Still, Carden wants to see something materialize to commemorate the men and their tragic death.
“I’d like to see some kind of memorial, and I’d like to see it in downtown Dillsboro,” he said. “I don’t want it buried up there on top of the hill. Nobody’s going to climb that hill to read a little plaque. We need an acknowledgement down in Dillsboro, right there where the railroad is, so it is appropriate and something that acknowledges that these men died in what actually turned out to be a shameful incident of railroad corruption.”
Sparks also thinks a monument would be a fitting way to remember the men.
“That would make people aware of them, something to let it be known that their lives did matter,” she said. “They tell me a 15-year-old was part of that chain gang, and these were men who were arrested for misdemeanors and they were probably very small because black men were arrested — if you looked at a white woman you could be arrested, you could be hanged — so these are things that are important and I think everybody, including the black population here and around the country, needs to know about these things.”
Marie Cochran, also an African-American, made the trip from Georgia to listen to Carden’s presentation in Sylva.
“I came to hear Gary because I was part of that early task force, the early group working on documenting the story of the Cowee Tunnel and the inmates that lost their lives in that drowning,” Cochran said. “Being an artist myself, we can sense the urgency of a story that’s a hundred years old needing to be acknowledged, but it takes time. It takes time for people to see the importance of something, and to see the best way of bringing a story to light. I have lots of optimism because that desire has never died.”
She likes the idea of a play as well, but to her it’s a larger issue that still has roots in systemic racism.
“It’s a disconcerting story that goes beyond this specific issue to the legacy of slavery that’s continuing to devalue people who are deemed to be powerless, who don’t have a voice,” she said. “People who find themselves in the prison system are very often seen as no longer of value in one way, but then their labor is used to make other people wealthy. So I think as people hear this story, it’s more than just Western North Carolina folklore.”
Dr. Enrique Gomez is a physics professor at Western Carolina University, and has also served as the president of the Jackson Branch of the NAACP for several years now.
“The work of the NAACP historically and at the present time is to bring stories forward, so that they inform our choices, inform our policy and inform the stories we tell about each other about who we are as a nation,” said Gomez. “Ultimately, what we need to do is converge into a much more important story, a much more inclusive story that tells about all the different Americas that there are, and all the communities that make up this nation.”

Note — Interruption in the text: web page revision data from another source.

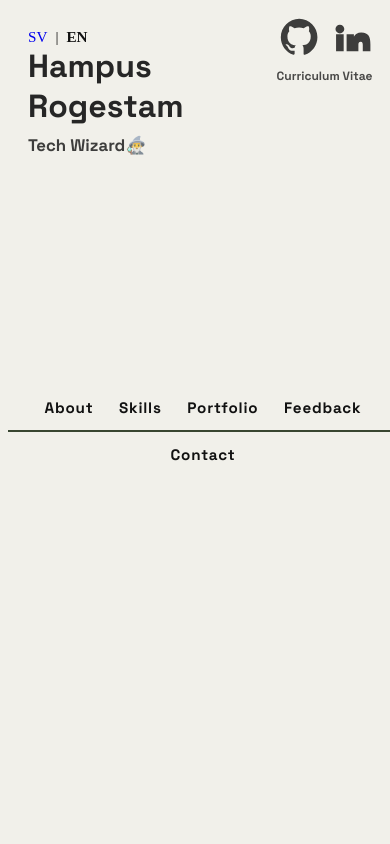
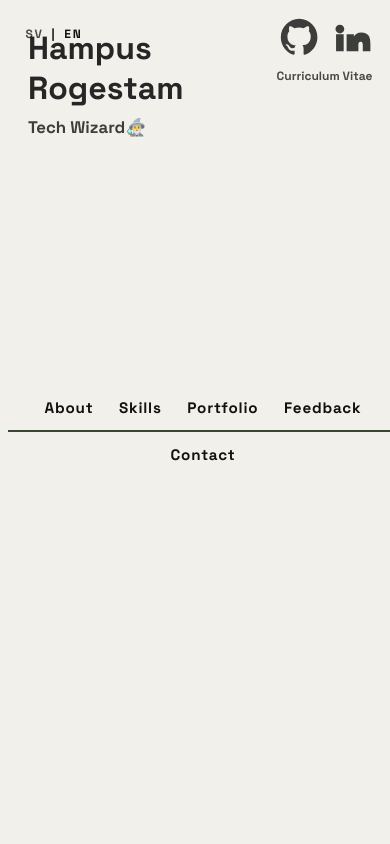
Before and after one commit to hampustech/portfolio-website, a plain HTML site: page index.html in a window 390 px wide. Shown: the top 844 px of the page. Drawn offline with Linux system fonts and the light colour scheme.

Commit message:
update: multilingual function design and animation

```diff
--- a/cv.css
+++ b/cv.css
@@ -50,28 +50,42 @@ body {
   overflow-wrap: anywhere;
 }
 
-/* FIXA DETTA UNDER */
+.lang-switch {
+  position: absolute;
+  top: 1.3rem;
+  left: 2.3rem;
+  z-index: 20;
 
-.lang-switch {
   display: inline-flex;
+  align-items: center;
   gap: 0.5rem;
-  align-items: center;
-  font-size: 0.95rem;
+
+  font-family: "Space Grotesk", sans-serif;
+  font-size: 0.75rem;
+  font-weight: 700;
+  letter-spacing: 0.14em;
+  text-transform: uppercase;
 }
 
-.lang-link {
+.lang-link,
+.lang-current {
+  color: #111;
+  opacity: 0.75;
   text-decoration: none;
 }
 
+.lang-current {
+  opacity: 1;
+}
+
 .lang-link:hover {
+  opacity: 1;
   text-decoration: underline;
 }
 
-.lang-current {
-  font-weight: 700;
+.lang-sep {
+  opacity: 0.35;
 }
-
-/* FIXA DETTA OVAN */
 
 .cv-page {
   position: relative;
--- a/script.js
+++ b/script.js
@@ -1,3 +1,5 @@
+
+const langSwitch = document.querySelector('.lang-switch');
 
 const heroNav = document.querySelector('.hero-nav');
 const scrollCue = document.querySelector('.scroll-cue');
@@ -23,6 +25,9 @@ function handleScreenChange(e) {
   if (isSmallScreen) {
     heroNav.classList.add('is-visible');
     socialLinks.classList.add('is-visible');
+    langSwitch?.classList.add('is-visible');
+
+
     scrollCue.classList.add('is-hidden');
     line.style.width = "100%";
 
@@ -55,6 +60,8 @@ if (!mediaQuery.matches) {
       if (scrollDistance >= UNLOCK_THRESHOLD) {
           heroNav.classList.add('is-visible');
           socialLinks.classList.add('is-visible');
+          langSwitch?.classList.add('is-visible');
+
           scrollCue.classList.add('is-hidden');
 
           setTimeout(() => {
--- a/style.css
+++ b/style.css
@@ -63,28 +63,54 @@ body { overflow-wrap: anywhere; }
     height: 100vh;
 }
 
-/* FIXA DETTA UNDER */
+.lang-switch {
+  position: absolute;
+  top: 1rem;
+  left: 2.2rem;
+  z-index: 10;
 
-.lang-switch {
   display: inline-flex;
+  align-items: center;
   gap: 0.5rem;
-  align-items: center;
-  font-size: 0.95rem;
+
+  font-family: "Space Grotesk", sans-serif;
+  font-size: 0.75rem;
+  font-weight: 700;
+  letter-spacing: 0.14em;
+  text-transform: uppercase;
+
+  opacity: 0;
+  transform: translateY(-0.5rem);
+  pointer-events: none;
+
+  transition: opacity 1s ease 0.2s, transform 1s ease 0.2s;
 }
 
-.lang-link {
+.lang-switch.is-visible {
+  opacity: 1;
+  transform: translateY(0);
+  pointer-events: auto;
+}
+
+.lang-link,
+.lang-current {
+  color: #111;
+  opacity: 0.75;
   text-decoration: none;
 }
 
+.lang-current {
+  opacity: 1;
+}
+
 .lang-link:hover {
+  opacity: 1;
   text-decoration: underline;
 }
 
-.lang-current {
-  font-weight: 700;
+.lang-sep {
+  opacity: 0.35;
 }
-
-/* FIXA DETTA OVAN */
 
 #hero {
     min-height: 100vh;
@@ -1071,6 +1097,11 @@ body { overflow-wrap: anywhere; }
   .hero-nav a:hover ~ a { transform: none; }
   .hero-nav a:has(~a:hover) { transform: none; }
 
+  .lang-switch {
+    top: 1.1rem;
+    left: 1.1rem;
+  }
+
   .social-links {
     top: 1.1rem;
     right: 1.1rem;
```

Gomez admits the incident was an accident, with no one really at fault; however, what happened in the Tuckasegee River that cold December day is really only a symptom of a larger problem in society — then, and now.
“We want to tell a much more complicated story about the region,” he said. “You have convicts that essentially lost their lives. What Carden came and stressed in his research is that these were men that were imprisoned by petty offenses and they were brought here from their homes as cheap labor — essentially, as slave labor.”
Like Carden, Cochran and Sparks, Gomez would like to see some recognition of the men beyond the stories circulated by tour guides or musicians like Buddy Melton.
“Certainly a memorial would be wonderful, but the thing about this is that memorials at the end should be conversations that help tell deeper stories about who we are as a people,” he said. “Something that will advance the conversation about how we should treat each other and everybody in our community from this point forward — knowing that we need to be mindful of each other, treat each other with respect, and with the dignity that corresponds to being an American citizen and a human being.”